One of Nelson’s first professional gigs was with the influential South Louisiana fiddler Joe Gabriel and his band in Thibodaux, with whom Nelson played in rural parish dance halls. Around 1920 Nelson began playing with Kid Rena’s band. Throughout the majority of his career, Nelson supplemented his music income with driving and chauffeuring jobs.

In the late 1920s Nelson joined Sidney Desvigne’s orchestra, with whom he would play from around 1928 to 1935. Like so many other ensembles of the time, many of the Desvigne orchestra’s gigs would be aboard riverboats, and some excursions would take Nelson and Desvigne’s orchestra as far away as Minnesota. During the Great Depression, Nelson played in a Works Progress Administration (WPA) band under the direction of Pinchback Touro and Louis Dumaine. He played with the Original Tuxedo Orchestra in 1936. Nelson served in the US Navy during World War II and was promoted to musician first class while stationed at the Navy base near Memphis, Tennessee. In the mid-1940s Nelson joined Kid Thomas’s band, with whom he would play on and off for the remainder of his career.

After playing gigs on New Orleans’s West Bank and throughout the outlying parishes for many years, Nelson enjoyed a resurgence in popularity when he began gigging in New Orleans proper again. The clarinetist and bandleader George Lewis asked him to sit in with his ensemble, which led to three trips with Lewis’s band to Japan. There Nelson was recorded by the King and Victor labels. He was also one of a number of veteran musicians who were central figures at the sessions in Larry Borenstein’s French Quarter art gallery, which led to the formation of Preservation Hall.

An excellent harmony player with a mellow tone, Nelson was recorded widely during his career, first with Kid Thomas’s ensemble by Bill Russell in 1949, then later by Riverside Records with Percy Humphrey and Thomas. Nelson appeared on three of Atlantic Records’ Jazz at Preservation Hall releases and toured South America and Europe. In 1981 Nelson received a grant from the National Endowment for the Arts to teach jazz history to New Orleans public school students. At the time of his death, he was playing two nights a week at Preservation Hall and was leading his own group, The Louis Nelson All-Stars.
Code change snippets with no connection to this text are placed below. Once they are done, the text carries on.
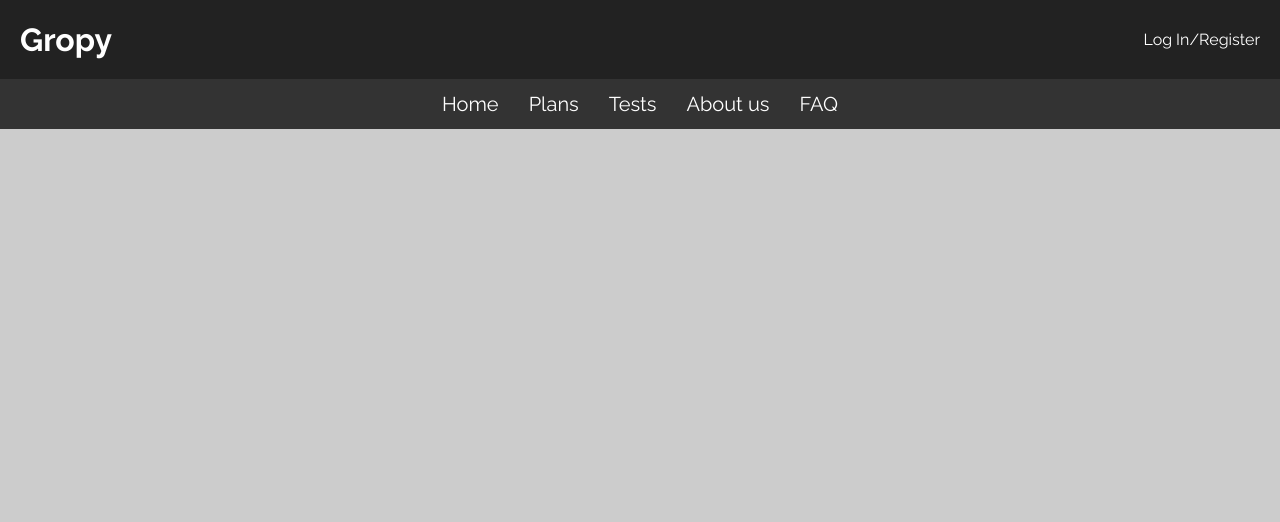
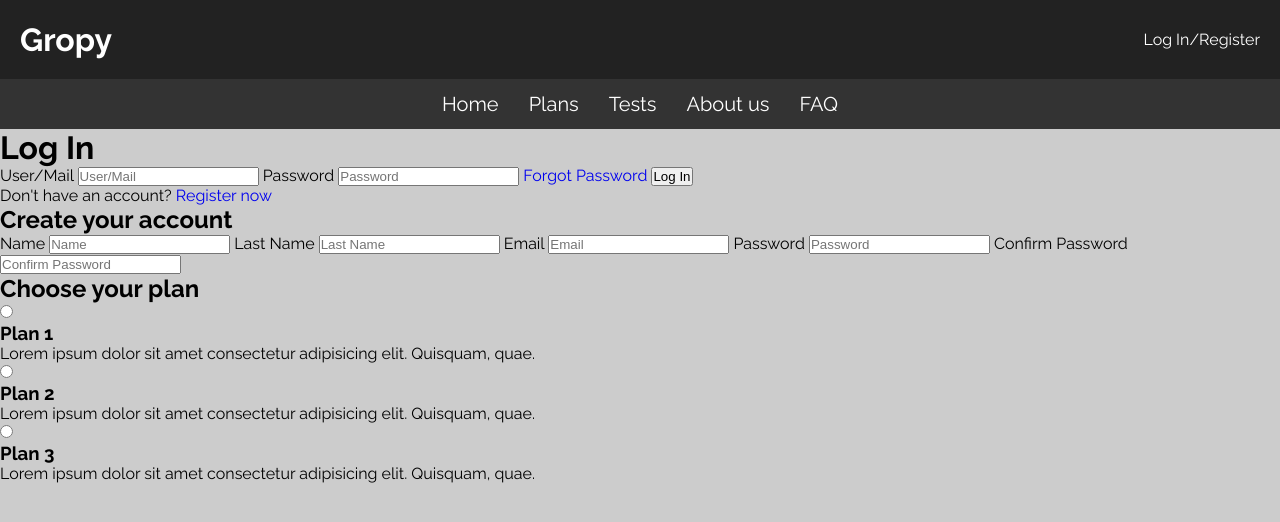
Before and after one commit to politecnicoDAW-2022/DIW-Proyecto-Gropy, a plain HTML site: page index.html in a window 1280 px wide. Drawn offline with Linux system fonts and the light colour scheme.

Commit message:
feat: login page html structure

```diff
--- a/index.html
+++ b/index.html
@@ -1,10 +1,10 @@
 <!DOCTYPE html>
 <html lang="en">
     <head>
-    <meta charset="UTF-8">
-    <meta http-equiv="X-UA-Compatible" content="IE=edge">
-    <meta name="viewport" content="width=device-width, initial-scale=1.0">
-    <link rel="stylesheet" type="text/css" href="style.css">
+        <meta charset="UTF-8" />
+        <meta http-equiv="X-UA-Compatible" content="IE=edge" />
+        <meta name="viewport" content="width=device-width, initial-scale=1.0" />
+        <link rel="stylesheet" type="text/css" href="style.css" />
         <title>Gropy</title>
     </head>
     <body>
@@ -19,5 +19,103 @@
             <a href="#">About us</a>
             <a href="#">FAQ</a>
         </nav>
+        <main>
+            <!-- Log In Form -->
+            <form>
+                <h1>Log In</h1>
+                <label for="user-mail">User/Mail</label>
+                <input
+                    type="text"
+                    id="user-mail"
+                    name="user-mail"
+                    placeholder="User/Mail"
+                />
+                <label for="password">Password</label>
+                <input
+                    type="password"
+                    id="password"
+                    name="password"
+                    placeholder="Password"
+                />
+                <a href="#">Forgot Password</a>
+                <input type="submit" value="Log In" />
+                <p>Don't have an account? <a href="#">Register now</a></p>
+            </form>
+
+            <!-- Register Form -->
+            <form>
+                <section>
+                    <h1>Create your account</h1>
+                    <label for="name">Name</label>
+                    <input
+                        type="text"
+                        id="name"
+                        name="name"
+                        placeholder="Name"
+                    />
+                    <label for="lastName">Last Name</label>
+                    <input
+                        type="text"
+                        id="lastName"
+                        name="lastName"
+                        placeholder="Last Name"
+                    />
+                    <label for="email">Email</label>
+                    <input
+                        type="email"
+                        id="email"
+                        name="email"
+                        placeholder="Email"
+                    />
+                    <label for="password">Password</label>
+                    <input
+                        type="password"
+                        id="password"
+                        name="password"
+                        placeholder="Password"
+                    />
+                    <label for="confirmPassword">Confirm Password</label>
+                    <input
+                        type="password"
+                        id="confirmPassword"
+                        name="confirmPassword"
+                        placeholder="Confirm Password"
+                    />
+                </section>
+                <section>
+                    <h1>Choose your plan</h1>
+                    <article>
+                        <input type="radio" id="plan1" name="plan" />
+                        <label for="plan1">
+                            <h3>Plan 1</h3>
+                            <p>
+                                Lorem ipsum dolor sit amet consectetur
+                                adipisicing elit. Quisquam, quae.
+                            </p>
+                        </label>
+                    </article>
+                    <article>
+                        <input type="radio" id="plan2" name="plan" />
+                        <label for="plan2">
+                            <h3>Plan 2</h3>
+                            <p>
+                                Lorem ipsum dolor sit amet consectetur
+                                adipisicing elit. Quisquam, quae.
+                            </p>
+                        </label>
+                    </article>
+                    <article>
+                        <input type="radio" id="plan3" name="plan" />
+                        <label for="plan3">
+                            <h3>Plan 3</h3>
+                            <p>
+                                Lorem ipsum dolor sit amet consectetur
+                                adipisicing elit. Quisquam, quae.
+                            </p>
+                        </label>
+                    </article>
+                </section>
+            </form>
+        </main>
     </body>
 </html>
```
Lines whose indentation alone changed are shown as unchanged.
Nelson died on April 5, 1990, after his car was struck by a hit-and-run driver. The Olympia Brass Band led Nelson’s jazz funeral in New Orleans.